Most of my posts about new scientific advances will be summaries and commentaries based on papers published in major open-access journals. Whilst I have access to all major research journals, some of the most prominent ones (notably, Science, Current Biology, Cell, Neuron) require a subscription to read. By focusing on open-access journals, I can encourage you to read the papers yourself to get the whole story (and/or to check up on me), and I can freely reuse images and other media. Many of the open-access journals are top-flight, especially two of the newest ones, eLife and Cell Reports. Nature Communications is more established and also open access (somewhat recently changed to all open access). I tend to favour the high-quality open-access PLoS (Public Library of Science) journals—PLoS Biology and PLoS Genetics.
The Cell Press journals (Current Biology, Cell, Neuron, Cell Stem Cell) are free after a year, and regularly have free featured articles that are available for a few weeks.
Nature papers can now be read (but not downloaded or printed) by anyone. This means that I will be much more likely to write on Nature articles, which is great news. Read more about the new Nature scheme here.
For general science coverage, I prefer the Guardian, the Independent, and the New York Times.

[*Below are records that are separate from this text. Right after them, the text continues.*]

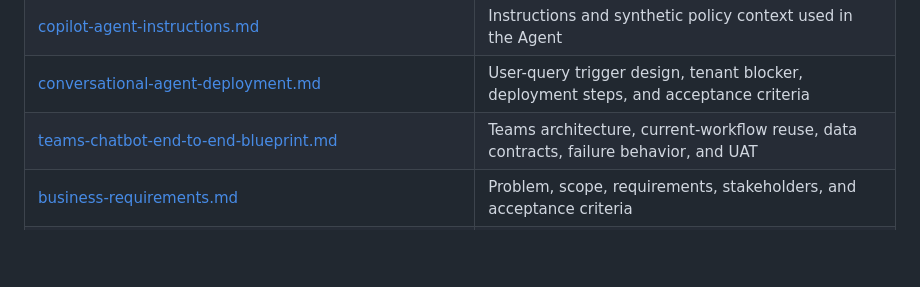
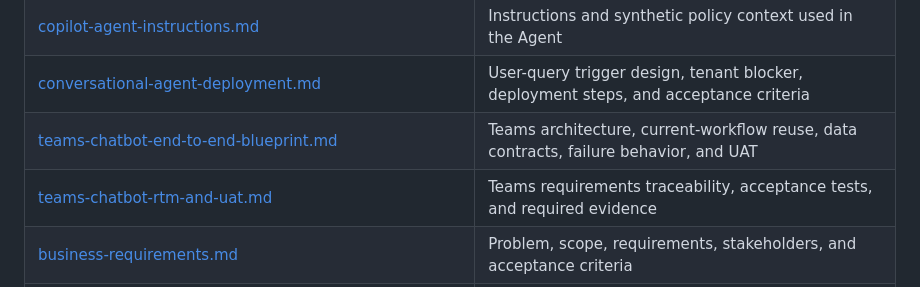
Before and after one commit to shalineesinghvit12-source/legal-ai-transformation-hub, a Markdown page: projects/customer-email-assistant/README.md, the part around the change. Drawn GitHub-style; blank space fills up the shorter version.

Commit message:
Add Teams RTM and UAT to repository guide

```diff
--- a/projects/customer-email-assistant/README.md
+++ b/projects/customer-email-assistant/README.md
@@ -73,6 +73,7 @@ This is an inline governed-context implementation. I do not present it as RAG, a
 | [copilot-agent-instructions.md](copilot-agent-instructions.md) | Instructions and synthetic policy context used in the Agent |
 | [conversational-agent-deployment.md](conversational-agent-deployment.md) | User-query trigger design, tenant blocker, deployment steps, and acceptance criteria |
 | [teams-chatbot-end-to-end-blueprint.md](teams-chatbot-end-to-end-blueprint.md) | Teams architecture, current-workflow reuse, data contracts, failure behavior, and UAT |
+| [teams-chatbot-rtm-and-uat.md](teams-chatbot-rtm-and-uat.md) | Teams requirements traceability, acceptance tests, and required evidence |
 | [business-requirements.md](business-requirements.md) | Problem, scope, requirements, stakeholders, and acceptance criteria |
 | [governance-and-controls.md](governance-and-controls.md) | Risks, ownership, responsible-AI controls, and go-live gates |
 | [exception-handling.md](exception-handling.md) | Fail-closed production resilience design |
```
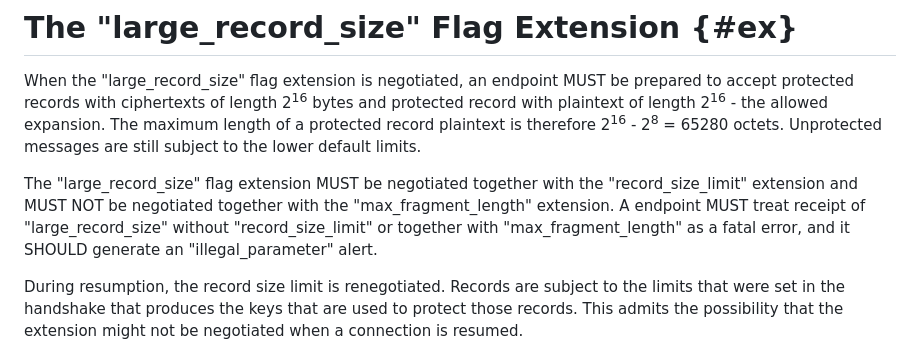
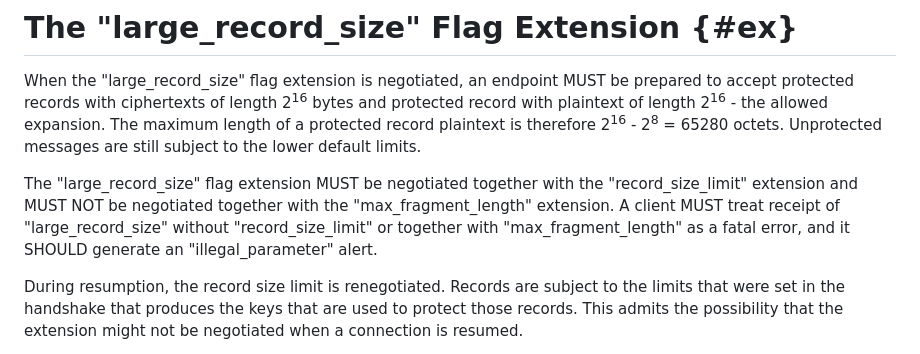
Before and after one commit to tlswg/super-jumbo-record-limit, a Markdown page: draft-mattsson-tls-super-jumbo-record-limit.md, the part around the change. Rendered like a GitHub page.

```diff
--- a/draft-mattsson-tls-super-jumbo-record-limit.md
+++ b/draft-mattsson-tls-super-jumbo-record-limit.md
@@ -75,7 +75,7 @@ This document defines a "large_record_size" flag extension using the TLS flags e
 
 When the "large_record_size" flag extension is negotiated, an endpoint MUST be prepared to accept protected records with ciphertexts of length 2<sup>16</sup> bytes and protected record with plaintext of length 2<sup>16</sup> - the allowed expansion. The maximum length of a protected record plaintext is therefore 2<sup>16</sup> - 2<sup>8</sup> = 65280 octets. Unprotected messages are still subject to the lower default limits.
 
-The "large_record_size" flag extension MUST be negotiated together with the "record_size_limit" extension and MUST NOT be negotiated together with the "max_fragment_length" extension. A endpoint MUST treat receipt of "large_record_size" without "record_size_limit" or together with "max_fragment_length" as a fatal error, and it SHOULD generate an "illegal_parameter" alert.
+The "large_record_size" flag extension MUST be negotiated together with the "record_size_limit" extension and MUST NOT be negotiated together with the "max_fragment_length" extension. A client MUST treat receipt of "large_record_size" without "record_size_limit" or together with "max_fragment_length" as a fatal error, and it SHOULD generate an "illegal_parameter" alert.
 
 During resumption, the record size limit is renegotiated. Records are subject to the limits that were set in the handshake that produces the keys that are used to protect those records.  This admits the possibility that the extension might not be negotiated when a connection is resumed.
 
```
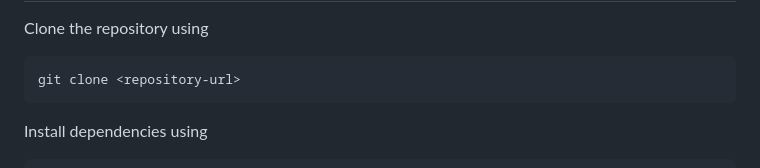
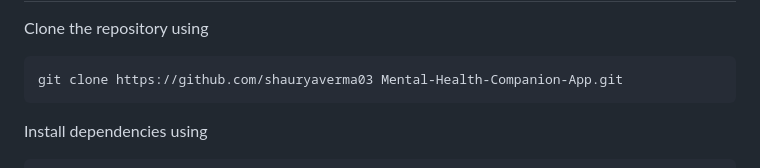
Before and after one commit to shauryaverma03/Mental-Health-Companion-App, a Markdown page: README.md, the part around the change. GitHub-like rendering.

Commit message:
added the url

````diff
--- a/README.md
+++ b/README.md
@@ -76,7 +76,7 @@ The app also offers a Cognitive Behavioral Therapy (CBT) test to assist users in
 Clone the repository using
 
 ```
-git clone <repository-url>
+git clone https://github.com/shauryaverma03 Mental-Health-Companion-App.git
 ```
 
 Install dependencies using
````
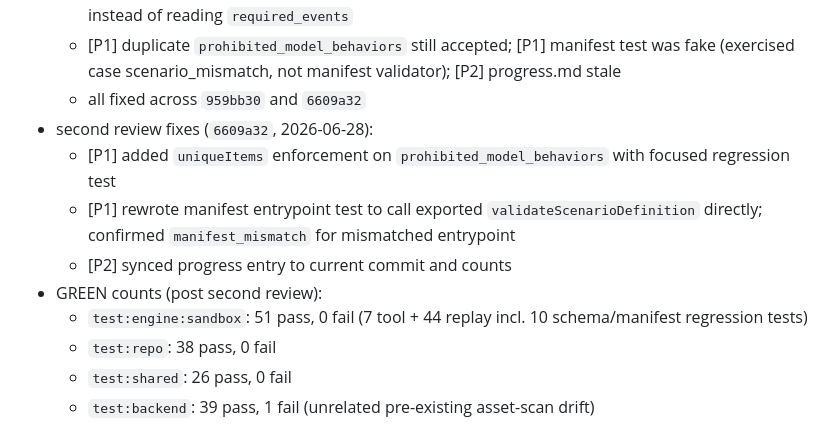
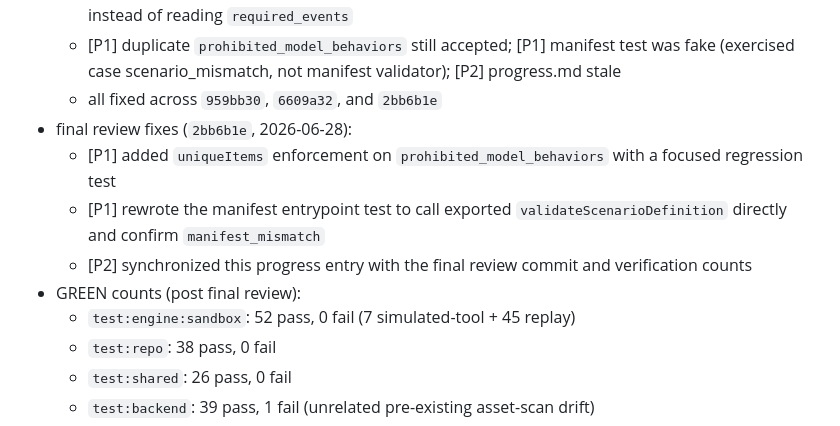
Before and after one commit to Lang-Qiu/Agent-security-platform, a Markdown page: docs/progress.md, the part around the change. Rendered like a GitHub page.

Commit message:
docs(track1): finalize attack replay review record

```diff
--- a/docs/progress.md
+++ b/docs/progress.md
@@ -52,13 +52,13 @@ Recommended fields:
   - [P1] `BaseResult<{ __brand: ... }>` branded type did not satisfy `ResultDetails` constraint (TS2344)
   - [P2] manifest validator only checked surface-level strings; `tool_result` hardcoded to SC-002 instead of reading `required_events`
   - [P1] duplicate `prohibited_model_behaviors` still accepted; [P1] manifest test was fake (exercised case scenario_mismatch, not manifest validator); [P2] progress.md stale
-  - all fixed across `959bb30` and `6609a32`
-- second review fixes (`6609a32`, 2026-06-28):
-  - [P1] added `uniqueItems` enforcement on `prohibited_model_behaviors` with focused regression test
-  - [P1] rewrote manifest entrypoint test to call exported `validateScenarioDefinition` directly; confirmed `manifest_mismatch` for mismatched entrypoint
-  - [P2] synced progress entry to current commit and counts
-- GREEN counts (post second review):
-  - `test:engine:sandbox`: 51 pass, 0 fail (7 tool + 44 replay incl. 10 schema/manifest regression tests)
+  - all fixed across `959bb30`, `6609a32`, and `2bb6b1e`
+- final review fixes (`2bb6b1e`, 2026-06-28):
+  - [P1] added `uniqueItems` enforcement on `prohibited_model_behaviors` with a focused regression test
+  - [P1] rewrote the manifest entrypoint test to call exported `validateScenarioDefinition` directly and confirm `manifest_mismatch`
+  - [P2] synchronized this progress entry with the final review commit and verification counts
+- GREEN counts (post final review):
+  - `test:engine:sandbox`: 52 pass, 0 fail (7 simulated-tool + 45 replay)
   - `test:repo`: 38 pass, 0 fail
   - `test:shared`: 26 pass, 0 fail
   - `test:backend`: 39 pass, 1 fail (unrelated pre-existing asset-scan drift)
```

I do not actively monitor anti-science blogs or sites, but Facebook fills in nicely. I have occasionally visited the discussion forums at Biologos; here is my profile there.